- **YOUR ASSIGNMENT**: Return every record below exactly; leave out the images.

Data extracted from a collection:
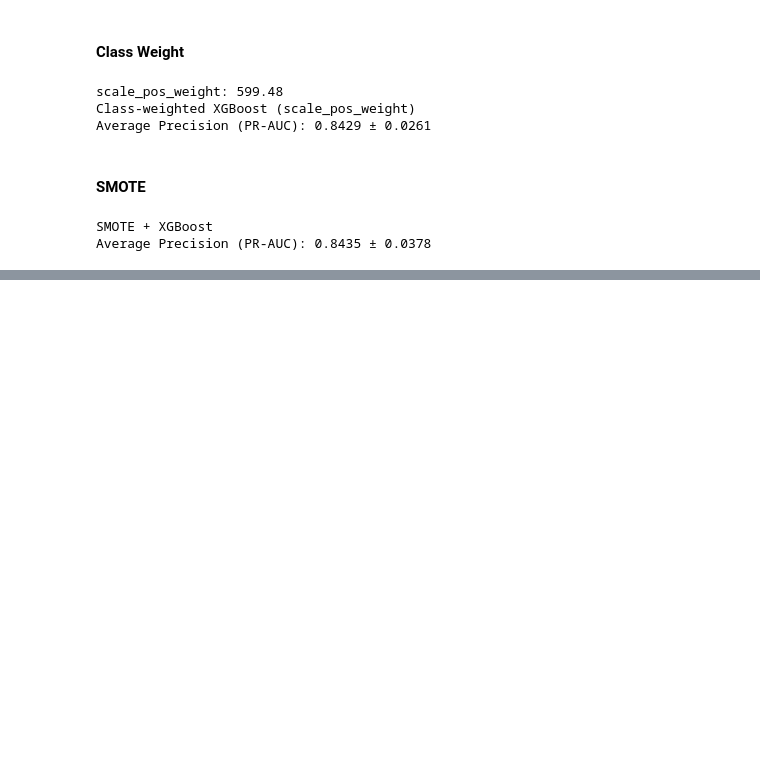
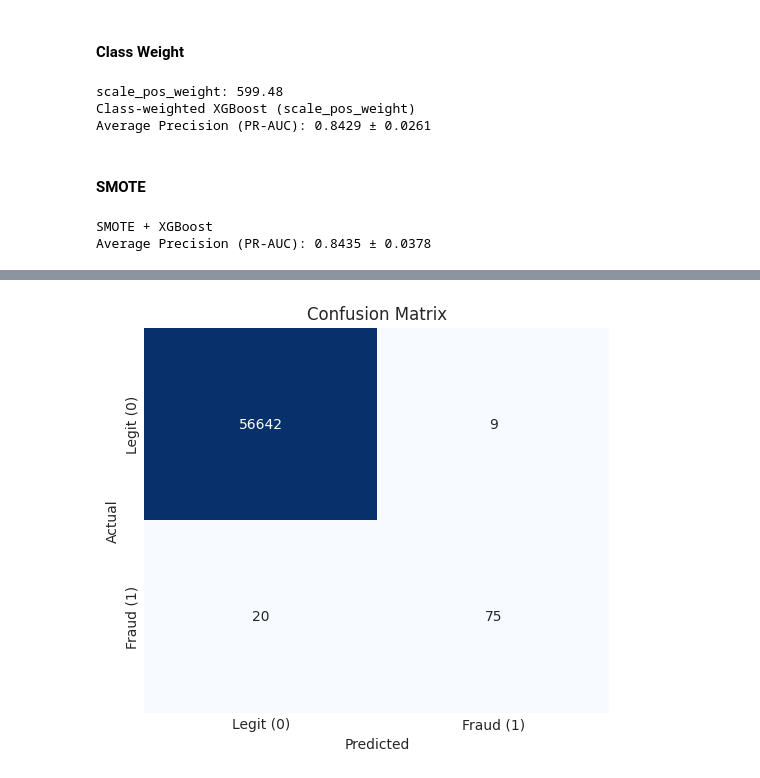
Before and after one commit to otuemre/FraudDetectAI, a Jupyter notebook: src/notebooks/FraudDetectAI.ipynb, the cells around one changed output, grey strips where cells are left out. Cells and saved outputs as stored; diff of their text form; code cells hidden in the pictures; blank space fills up the shorter version.

Commit message:
Do Hyperparameter-tuning with Optuna and Evaluation

```diff
--- a/src/notebooks/FraudDetectAI.ipynb
+++ b/src/notebooks/FraudDetectAI.ipynb
@@ -430,0 +497,7 @@ Average Precision (PR-AUC): 0.8435 ± 0.0378
+# %%
+# Run Optuna study for hyperparameter tuning
+study = optuna.create_study(direction="maximize", sampler=TPESampler(seed=SEED))
+study.optimize(objective, n_trials=50, n_jobs=-1)
+
+print(f"Best PR-AUC: {study.best_value:.4f}")
+print(f"Best params:\n{study.best_params}")
@@ -430,0 +510,10 @@ Average Precision (PR-AUC): 0.8435 ± 0.0378
+# %%
+# Train final model with best hyperparameters
+best_params = study.best_params
+best_params.update({
+    "random_state": SEED,
+    "eval_metric": "aucpr"
+})
+
+final_model = XGBClassifier(**best_params)
+final_model.fit(X_train_scaled, y_train)
@@ -430,0 +533,10 @@ Average Precision (PR-AUC): 0.8435 ± 0.0378
+# %%
+# Evaluate final model on the test set
+y_pred = final_model.predict(X_test_scaled)
+y_proba = final_model.predict_proba(X_test_scaled)[:, 1]
+
+print("Classification Report:\n")
+print(classification_report(y_test, y_pred, digits=4, target_names=["Legit", "Fraud"]))
+
+print(f"\nPR-AUC (Average Precision): {average_precision_score(y_test, y_proba):.4f}")
+print(f"ROC-AUC: {roc_auc_score(y_test, y_proba):.4f}")
@@ -430,0 +558,12 @@ Average Precision (PR-AUC): 0.8435 ± 0.0378
+# %%
+# Confusion Matrix
+cm = confusion_matrix(y_test, y_pred)
+
+plt.figure(figsize=(6, 5))
+sns.heatmap(cm, annot=True, fmt="d", cmap="Blues", cbar=False, xticklabels=["Legit (0)", "Fraud (1)"], yticklabels=["Legit (0)", "Fraud (1)"])
+plt.title("Confusion Matrix")
+plt.xlabel("Predicted")
+plt.ylabel("Actual")
+plt.show()
+# %% [output]
+[figure, added]
```
Also changed, not shown: parts of 8 cells of this notebook.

- **RESPONSE TO THIS TASK**:
Before and after one commit to otuemre/FraudDetectAI, a Jupyter notebook: src/notebooks/FraudDetectAI.ipynb, the cells around one changed output, grey strips where cells are left out. Cells and saved outputs as stored; diff of their text form; code cells hidden in the pictures; blank space fills up the shorter version.

Commit message:
Do Hyperparameter-tuning with Optuna and Evaluation

```diff
--- a/src/notebooks/FraudDetectAI.ipynb
+++ b/src/notebooks/FraudDetectAI.ipynb
@@ -430,0 +497,7 @@ Average Precision (PR-AUC): 0.8435 ± 0.0378
+# %%
+# Run Optuna study for hyperparameter tuning
+study = optuna.create_study(direction="maximize", sampler=TPESampler(seed=SEED))
+study.optimize(objective, n_trials=50, n_jobs=-1)
+
+print(f"Best PR-AUC: {study.best_value:.4f}")
+print(f"Best params:\n{study.best_params}")
@@ -430,0 +510,10 @@ Average Precision (PR-AUC): 0.8435 ± 0.0378
+# %%
+# Train final model with best hyperparameters
+best_params = study.best_params
+best_params.update({
+    "random_state": SEED,
+    "eval_metric": "aucpr"
+})
+
+final_model = XGBClassifier(**best_params)
+final_model.fit(X_train_scaled, y_train)
@@ -430,0 +533,10 @@ Average Precision (PR-AUC): 0.8435 ± 0.0378
+# %%
+# Evaluate final model on the test set
+y_pred = final_model.predict(X_test_scaled)
+y_proba = final_model.predict_proba(X_test_scaled)[:, 1]
+
+print("Classification Report:\n")
+print(classification_report(y_test, y_pred, digits=4, target_names=["Legit", "Fraud"]))
+
+print(f"\nPR-AUC (Average Precision): {average_precision_score(y_test, y_proba):.4f}")
+print(f"ROC-AUC: {roc_auc_score(y_test, y_proba):.4f}")
@@ -430,0 +558,12 @@ Average Precision (PR-AUC): 0.8435 ± 0.0378
+# %%
+# Confusion Matrix
+cm = confusion_matrix(y_test, y_pred)
+
+plt.figure(figsize=(6, 5))
+sns.heatmap(cm, annot=True, fmt="d", cmap="Blues", cbar=False, xticklabels=["Legit (0)", "Fraud (1)"], yticklabels=["Legit (0)", "Fraud (1)"])
+plt.title("Confusion Matrix")
+plt.xlabel("Predicted")
+plt.ylabel("Actual")
+plt.show()
+# %% [output]
+[figure, added]
```
Also changed, not shown: parts of 8 cells of this notebook.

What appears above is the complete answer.